The African American Holiday of Kwanzaa derives its name from the lingua franca of East Africa, Swahili. Additionally, the names and principles of the holiday are also derived from the language. Many people believe that Dr. Karenga chose Swahili because it is the largest language spoken by Africans across the continent. Moreover, Kwanzaa derived its name from the phrase matunda ya kwanza ("first fruits"). Yet, as you may have noticed, Kwanza has only one "a" in the expression, but the Kwanzaa that is celebrated by millions of people has two A's. Why is that so?
Well, you'll get many answers if you read books about Kwanzaa. For example, in James C. Anyke's book African American Holidays, he states that the extra "a" was added "to distinguish this celebration as an African American Holiday." Furthermore, The Children's Book of Kwanzaa by Dolores Johnson elucidates that the extra 'a' was added "to give the holiday greater significance." After reading and analyzing several different explanations, I decided to directly approach the source. Therefore, I reviewed the books written by Dr. Karenga on the origins of Kwanzaa. According to those sources, I discovered that the extra "a" was attributed to the fact that Dr. Karenga wanted all seven children present at the first Kwanzaa to participate in the program.
Moreover, uncovering these facts inspired me to write a picture book: Kwanzaa Gets an A. Using Dr. Karenga's book as a guide, Kwanzaa Gets An A narrates the story about the manner in which the name of the holiday came into existence using a griot, an African storyteller. Consequently, the book was written to be an interactive experience where children participate, call and respond.

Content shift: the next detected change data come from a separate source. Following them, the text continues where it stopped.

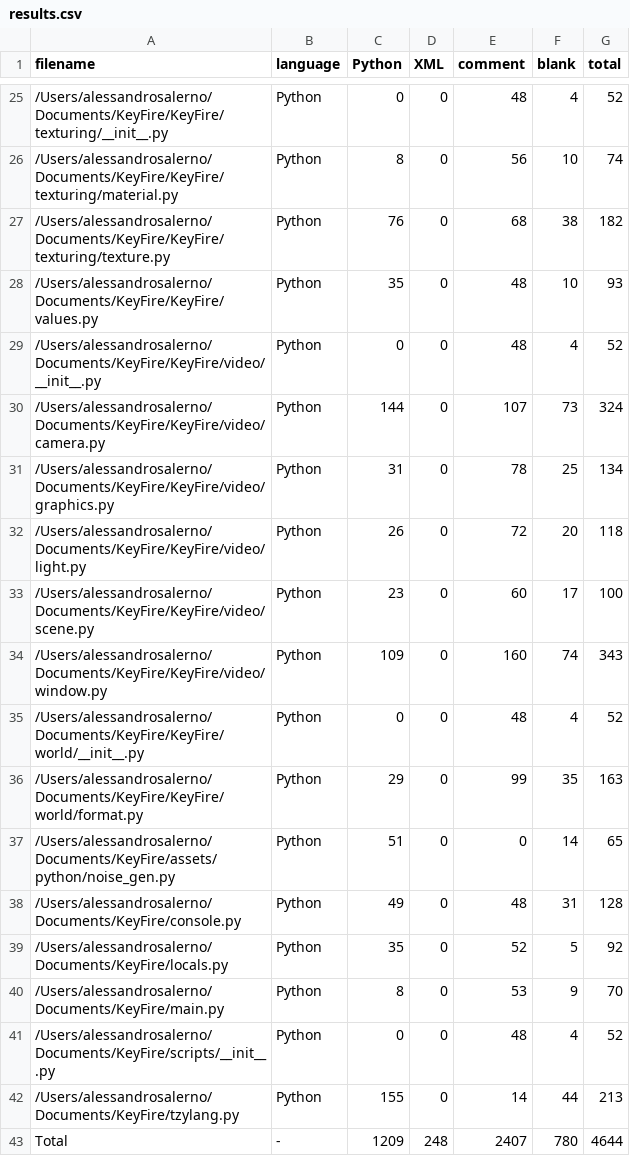
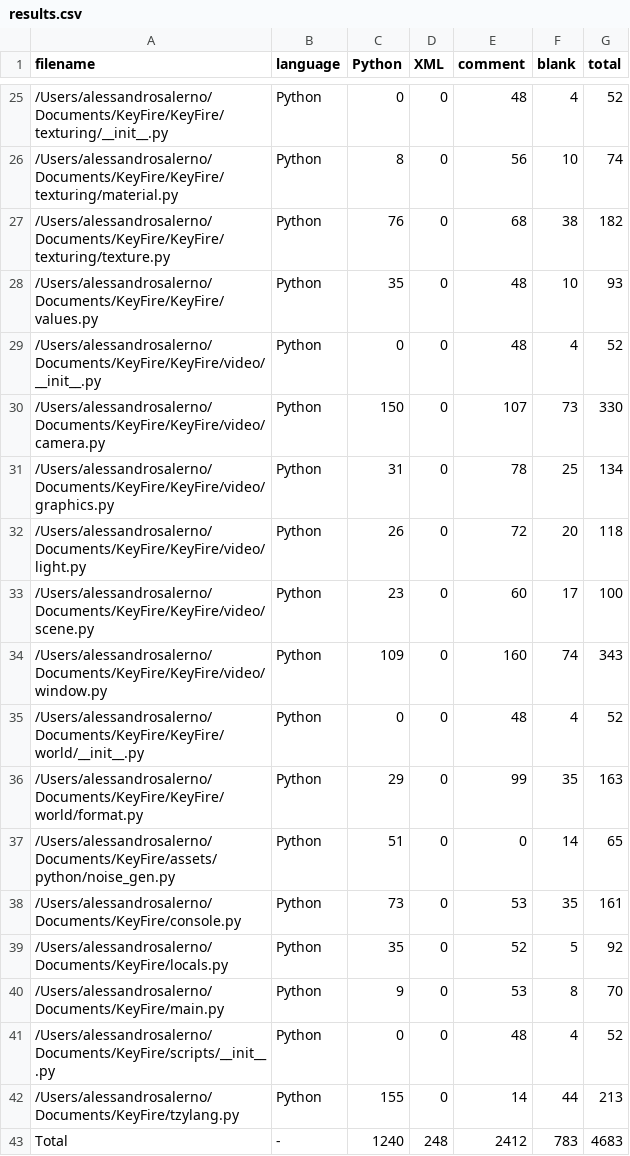
Before and after one commit to Alessandro-Salerno/Capsian-Engine, a CSV file: .VSCodeCounter/results.csv, drawn as a sheet; only a part is shown, gaps mark what is left out.

```diff
--- a/.VSCodeCounter/results.csv
+++ b/.VSCodeCounter/results.csv
@@ -29,3 +29,3 @@
 "/Users/alessandrosalerno/Documents/KeyFire/KeyFire/video/__init__.py", "Python", 0, 0, 48, 4, 52
-"/Users/alessandrosalerno/Documents/KeyFire/KeyFire/video/camera.py", "Python", 144, 0, 107, 73, 324
+"/Users/alessandrosalerno/Documents/KeyFire/KeyFire/video/camera.py", "Python", 150, 0, 107, 73, 330
 "/Users/alessandrosalerno/Documents/KeyFire/KeyFire/video/graphics.py", "Python", 31, 0, 78, 25, 134
@@ -37,7 +37,7 @@
 "/Users/alessandrosalerno/Documents/KeyFire/assets/python/noise_gen.py", "Python", 51, 0, 0, 14, 65
-"/Users/alessandrosalerno/Documents/KeyFire/console.py", "Python", 49, 0, 48, 31, 128
+"/Users/alessandrosalerno/Documents/KeyFire/console.py", "Python", 73, 0, 53, 35, 161
 "/Users/alessandrosalerno/Documents/KeyFire/locals.py", "Python", 35, 0, 52, 5, 92
-"/Users/alessandrosalerno/Documents/KeyFire/main.py", "Python", 8, 0, 53, 9, 70
+"/Users/alessandrosalerno/Documents/KeyFire/main.py", "Python", 9, 0, 53, 8, 70
 "/Users/alessandrosalerno/Documents/KeyFire/scripts/__init__.py", "Python", 0, 0, 48, 4, 52
 "/Users/alessandrosalerno/Documents/KeyFire/tzylang.py", "Python", 155, 0, 14, 44, 213
-"Total", "-", 1209, 248, 2407, 780, 4644
+"Total", "-", 1240, 248, 2412, 783, 4683
```
Also changed, not shown: 7 other files.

Put succinctly, as the griot tells the story of Kwanzaa Gets an A, the children respond Ashe (ah-Shay), a West African word that means to bring about change.